- **Exercise aim**:
Find the word "spiffs" below. Copy each line that has it.

- **Stored data entries**:
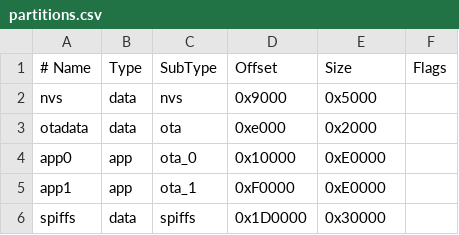
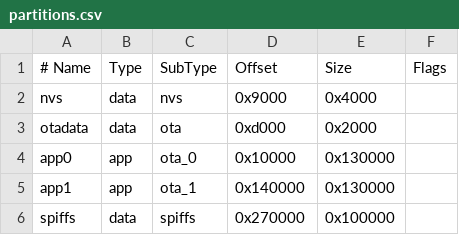
Before and after one commit to samo4/CPDEL, a CSV file: firmware_sousim_2/esp/partitions.csv, drawn as a sheet.

```diff
--- a/firmware_sousim_2/esp/partitions.csv
+++ b/firmware_sousim_2/esp/partitions.csv
@@ -1,6 +1,6 @@
 # Name,   Type, SubType, Offset,  Size, Flags
-nvs,      data, nvs,     0x9000,  0x5000,
-otadata,  data, ota,     0xe000,  0x2000,
-app0,     app,  ota_0,   0x10000, 0xE0000,
-app1,     app,  ota_1,   0xF0000, 0xE0000,
-spiffs,   data, spiffs,  0x1D0000,0x30000,
+nvs,      data, nvs,     0x9000,  0x4000,
+otadata,  data, ota,     0xd000,  0x2000,
+app0,     app,  ota_0,   0x10000, 0x130000,
+app1,     app,  ota_1,   0x140000,0x130000,
+spiffs,   data, spiffs,  0x270000,0x100000,
```
Also changed, not shown: 12 other files.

- **Solution for this exercise**:
-spiffs,   data, spiffs,  0x1D0000,0x30000,
+spiffs,   data, spiffs,  0x270000,0x100000,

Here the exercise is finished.